EXERCISE DESCRIPTION: Type out the complete listing below word for word, without its pictures.

----------------

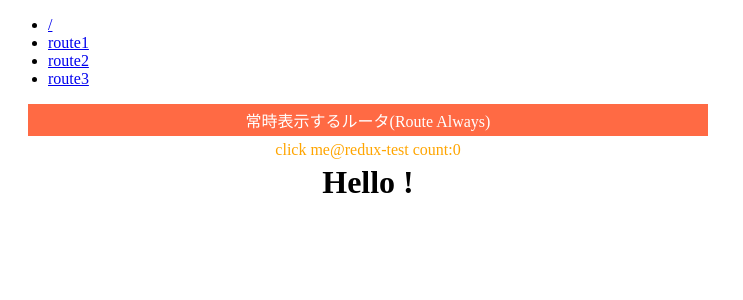
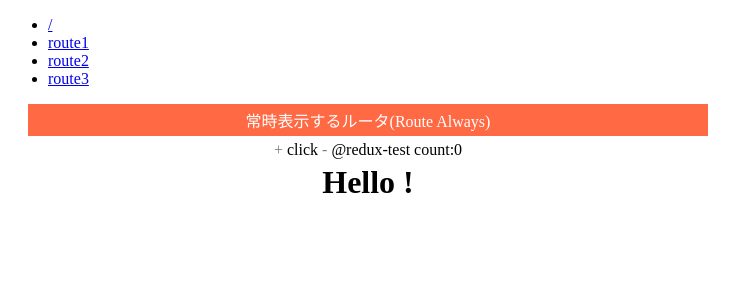
Before and after one commit to KosigayaSuguru/react-test, a React (Create React App) app: page / in a window 1280 px wide. Shown: the top 300 px of the page, without its empty margins (0-743 px from the left). Built offline with nearby package versions, Linux system fonts and the light colour scheme.

Commit message:
countdown追加

```diff
--- a/public/index.html
+++ b/public/index.html
@@ -24,6 +24,11 @@
 	<title>React App</title>
 </head>
 
+<style>
+.count { background-color: white; color: gray; }
+.count:hover { background-color: gray; color: white; }
+</style>
+
 <body style="width: 720px;">
 	<noscript>
 		You need to enable JavaScript to run this app.
--- a/src/components/Hello.js
+++ b/src/components/Hello.js
@@ -6,22 +6,36 @@ const styleH1 = {
   margin: "0px"
 };
 
-const styleClickMe = { margin: "5px 0 5px 0", color: "orange" };
+const styleClickMe = { margin: "5px 0 5px 0" };
 export class Hello extends React.Component {
   render() {
     return (
       <div>
-        <div onClick={e => this.click(e)} style={styleClickMe}>
-          click me@redux-test count:{this.props.value}
+        <div style={styleClickMe}>
+          <span className="count" onClick={e => this.clickPlus(e)}>
+            {" "}
+            +{" "}
+          </span>
+          <span>click</span>
+          <span className="count" onClick={e => this.clickMinus(e)}>
+            {" "}
+            -{" "}
+          </span>
+          @redux-test count:{this.props.value}
         </div>
         <h1 style={styleH1}>Hello {this.props.name}!</h1>
       </div>
     );
   }
 
-  click(e) {
-    console.log(this.props)
-    this.props.countup(this.props.value + 1);
+  clickPlus(e) {
+    console.log(this.props);
+    this.props.countup(this.props.value);
+  }
+
+  clickMinus(e) {
+    console.log(this.props);
+    this.props.countdown(this.props.value);
   }
 }
 
--- a/src/components/style/common.js
+++ b/src/components/style/common.js
@@ -1,4 +1,4 @@
 export const styles = {
-  fontFamily: "Meiryo UI",
+  fontFamily: "serif",
   textAlign: "center"
 };
--- a/src/redux/actions.js
+++ b/src/redux/actions.js
@@ -1,13 +1,23 @@
 /* Actionsの実装 */
 
 // Action名の定義
-const SEND = 'SEND';
+const COUNTUP = "COUNTUP";
+const COUNTDOWN = "COUNTDOWN";
 
 // Action Creators
-export default function (value) {
+export function countup(value) {
   // Action
   return {
-    type: SEND,
-    value,
+    type: COUNTUP,
+    value
   };
 }
+
+// Action Creators
+export function countdown(value) {
+  // Action
+  return {
+    type: COUNTDOWN,
+    value
+  };
+}
--- a/src/redux/connects.js
+++ b/src/redux/connects.js
@@ -1,4 +1,4 @@
-import send from "./actions";
+import { countup, countdown } from "./actions";
 
 // Connect to Redux
 export function mapStateToProps(state) {
@@ -9,10 +9,10 @@ export function mapStateToProps(state) {
 export function mapDispatchToProps(dispatch) {
   return {
     countup(value) {
-      dispatch(send(value));
+      dispatch(countup(value));
     },
-    countupDouble(value) {
-      dispatch(send(value*2));
+    countdown(value) {
+      dispatch(countdown(value));
     }
   };
 }
--- a/src/redux/reduce.js
+++ b/src/redux/reduce.js
@@ -2,9 +2,13 @@
 
 export function countReducer(state = { value: 0 }, action) {
   switch (action.type) {
-    case "SEND":
+    case "COUNTUP":
       return Object.assign({}, state, {
-        value: action.value
+        value: action.value + 1
+      });
+    case "COUNTDOWN":
+      return Object.assign({}, state, {
+        value: action.value - 1
       });
     default:
       return state;
```
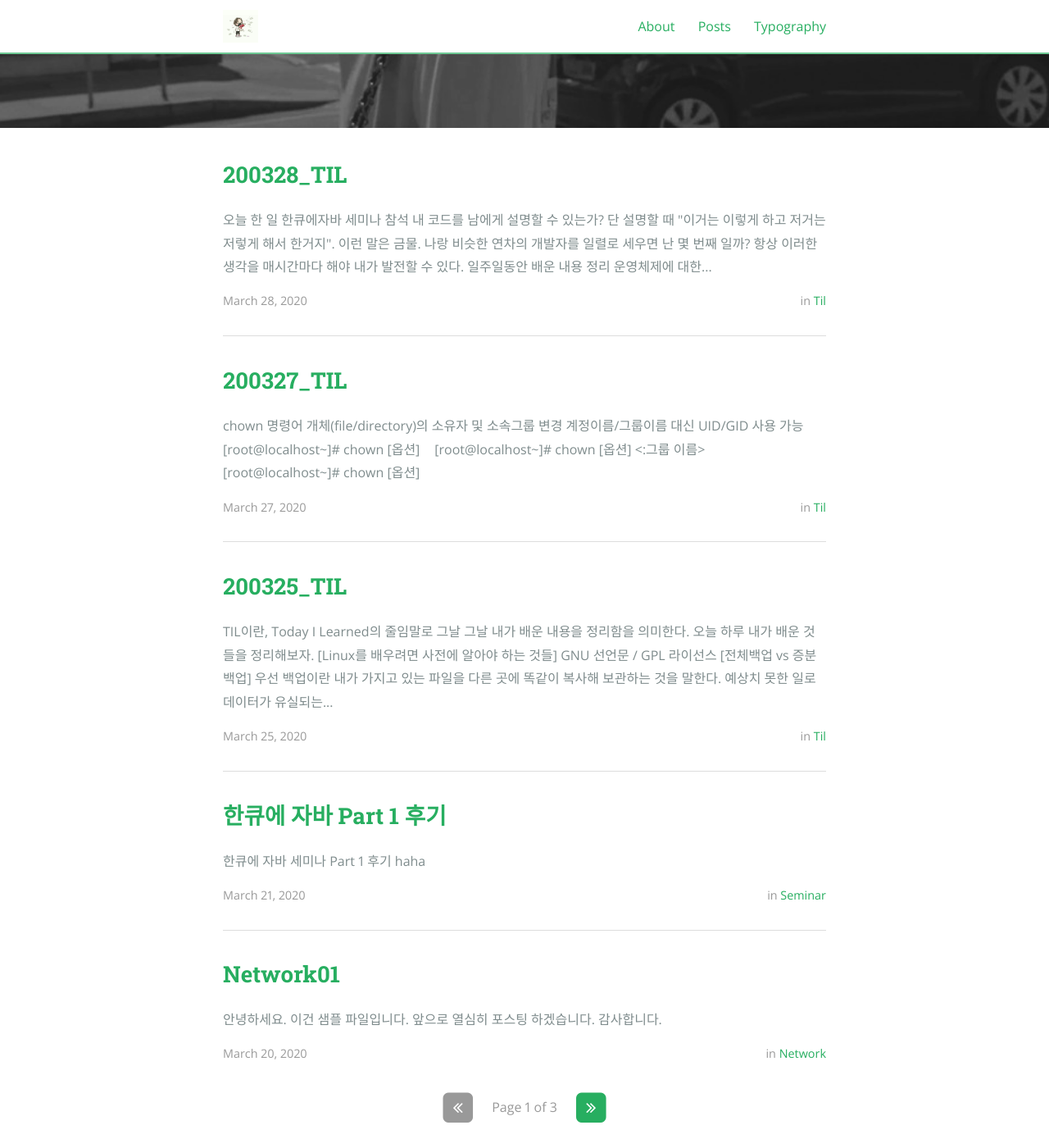
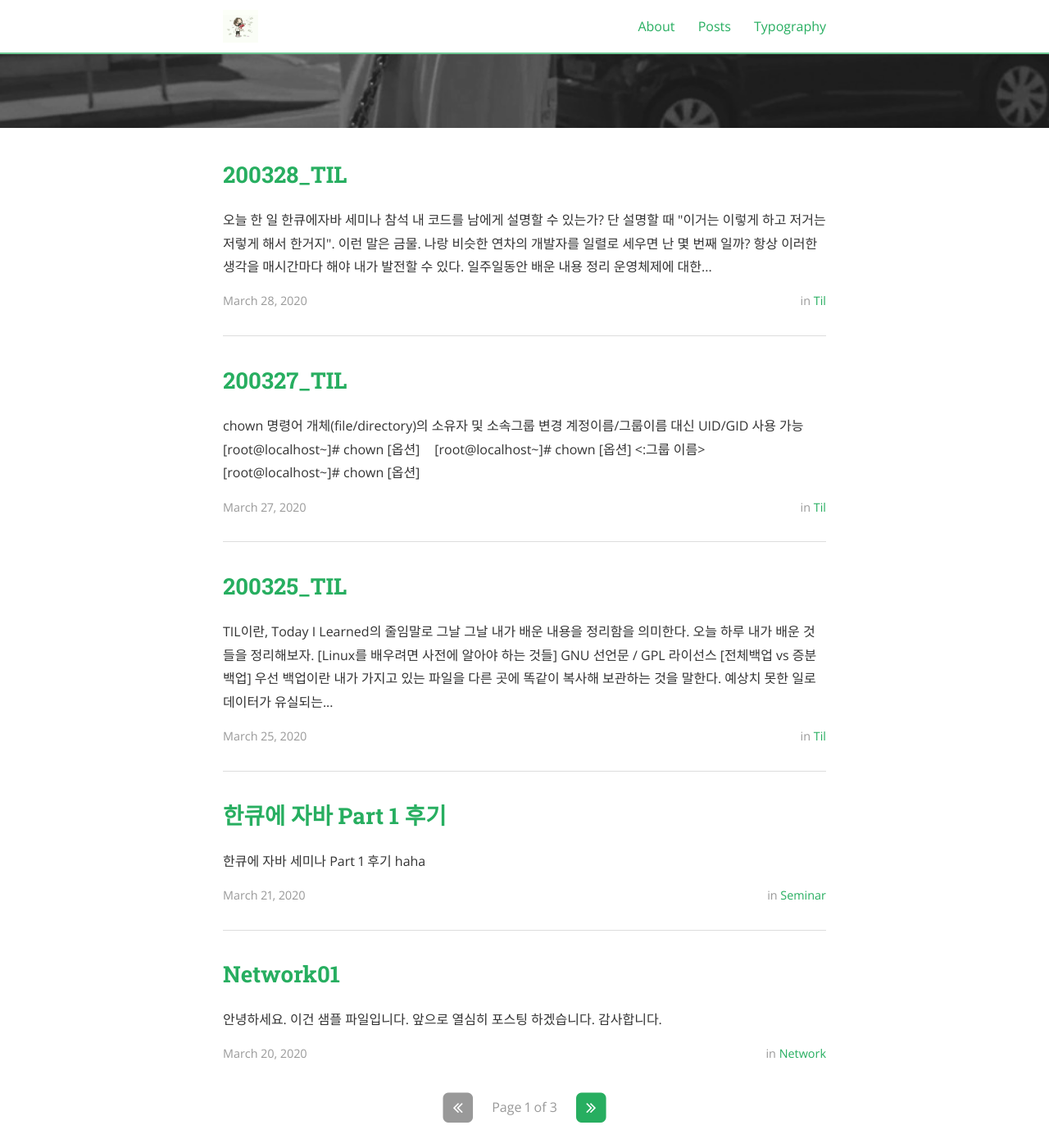
Before and after one commit to verustree/verustree.github.io, a Jekyll site: the page built from index.html, in a window 1280 px wide and 1400 px high, scrolled down 349 px. Shown: the whole window at 82% size. Built offline with Jekyll 4.4.1, drawn with Linux system fonts in a browser that asks for light colours; nearby versions of some CDN libraries; the list of posts is cut into pages by our own code.

Commit message:
Update _variables.scss
change base-font-color again

```diff
--- a/_sass/base/_variables.scss
+++ b/_sass/base/_variables.scss
@@ -40,7 +40,7 @@ $bc-red: #bc0000;
 
 // Font Colors
 $base-background-color: #fff;   //fff
-$base-font-color: $gray;   //dark-gray
+$base-font-color: $dark-gray;
 $action-color: $green;   //blue
 $highlight-color: tint($action-color, 33%);
 $selection: $light-green;  //원래 없는데 내가 집어넣은 거
```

----------------

EXERCISE OUTPUT:
Before and after one commit to KosigayaSuguru/react-test, a React (Create React App) app: page / in a window 1280 px wide. Shown: the top 300 px of the page, without its empty margins (0-743 px from the left). Built offline with nearby package versions, Linux system fonts and the light colour scheme.

Commit message:
countdown追加

```diff
--- a/public/index.html
+++ b/public/index.html
@@ -24,6 +24,11 @@
 	<title>React App</title>
 </head>
 
+<style>
+.count { background-color: white; color: gray; }
+.count:hover { background-color: gray; color: white; }
+</style>
+
 <body style="width: 720px;">
 	<noscript>
 		You need to enable JavaScript to run this app.
--- a/src/components/Hello.js
+++ b/src/components/Hello.js
@@ -6,22 +6,36 @@ const styleH1 = {
   margin: "0px"
 };
 
-const styleClickMe = { margin: "5px 0 5px 0", color: "orange" };
+const styleClickMe = { margin: "5px 0 5px 0" };
 export class Hello extends React.Component {
   render() {
     return (
       <div>
-        <div onClick={e => this.click(e)} style={styleClickMe}>
-          click me@redux-test count:{this.props.value}
+        <div style={styleClickMe}>
+          <span className="count" onClick={e => this.clickPlus(e)}>
+            {" "}
+            +{" "}
+          </span>
+          <span>click</span>
+          <span className="count" onClick={e => this.clickMinus(e)}>
+            {" "}
+            -{" "}
+          </span>
+          @redux-test count:{this.props.value}
         </div>
         <h1 style={styleH1}>Hello {this.props.name}!</h1>
       </div>
     );
   }
 
-  click(e) {
-    console.log(this.props)
-    this.props.countup(this.props.value + 1);
+  clickPlus(e) {
+    console.log(this.props);
+    this.props.countup(this.props.value);
+  }
+
+  clickMinus(e) {
+    console.log(this.props);
+    this.props.countdown(this.props.value);
   }
 }
 
--- a/src/components/style/common.js
+++ b/src/components/style/common.js
@@ -1,4 +1,4 @@
 export const styles = {
-  fontFamily: "Meiryo UI",
+  fontFamily: "serif",
   textAlign: "center"
 };
--- a/src/redux/actions.js
+++ b/src/redux/actions.js
@@ -1,13 +1,23 @@
 /* Actionsの実装 */
 
 // Action名の定義
-const SEND = 'SEND';
+const COUNTUP = "COUNTUP";
+const COUNTDOWN = "COUNTDOWN";
 
 // Action Creators
-export default function (value) {
+export function countup(value) {
   // Action
   return {
-    type: SEND,
-    value,
+    type: COUNTUP,
+    value
   };
 }
+
+// Action Creators
+export function countdown(value) {
+  // Action
+  return {
+    type: COUNTDOWN,
+    value
+  };
+}
--- a/src/redux/connects.js
+++ b/src/redux/connects.js
@@ -1,4 +1,4 @@
-import send from "./actions";
+import { countup, countdown } from "./actions";
 
 // Connect to Redux
 export function mapStateToProps(state) {
@@ -9,10 +9,10 @@ export function mapStateToProps(state) {
 export function mapDispatchToProps(dispatch) {
   return {
     countup(value) {
-      dispatch(send(value));
+      dispatch(countup(value));
     },
-    countupDouble(value) {
-      dispatch(send(value*2));
+    countdown(value) {
+      dispatch(countdown(value));
     }
   };
 }
--- a/src/redux/reduce.js
+++ b/src/redux/reduce.js
@@ -2,9 +2,13 @@
 
 export function countReducer(state = { value: 0 }, action) {
   switch (action.type) {
-    case "SEND":
+    case "COUNTUP":
       return Object.assign({}, state, {
-        value: action.value
+        value: action.value + 1
+      });
+    case "COUNTDOWN":
+      return Object.assign({}, state, {
+        value: action.value - 1
       });
     default:
       return state;
```
Before and after one commit to verustree/verustree.github.io, a Jekyll site: the page built from index.html, in a window 1280 px wide and 1400 px high, scrolled down 349 px. Shown: the whole window at 82% size. Built offline with Jekyll 4.4.1, drawn with Linux system fonts in a browser that asks for light colours; nearby versions of some CDN libraries; the list of posts is cut into pages by our own code.

Commit message:
Update _variables.scss
change base-font-color again

```diff
--- a/_sass/base/_variables.scss
+++ b/_sass/base/_variables.scss
@@ -40,7 +40,7 @@ $bc-red: #bc0000;
 
 // Font Colors
 $base-background-color: #fff;   //fff
-$base-font-color: $gray;   //dark-gray
+$base-font-color: $dark-gray;
 $action-color: $green;   //blue
 $highlight-color: tint($action-color, 33%);
 $selection: $light-green;  //원래 없는데 내가 집어넣은 거
```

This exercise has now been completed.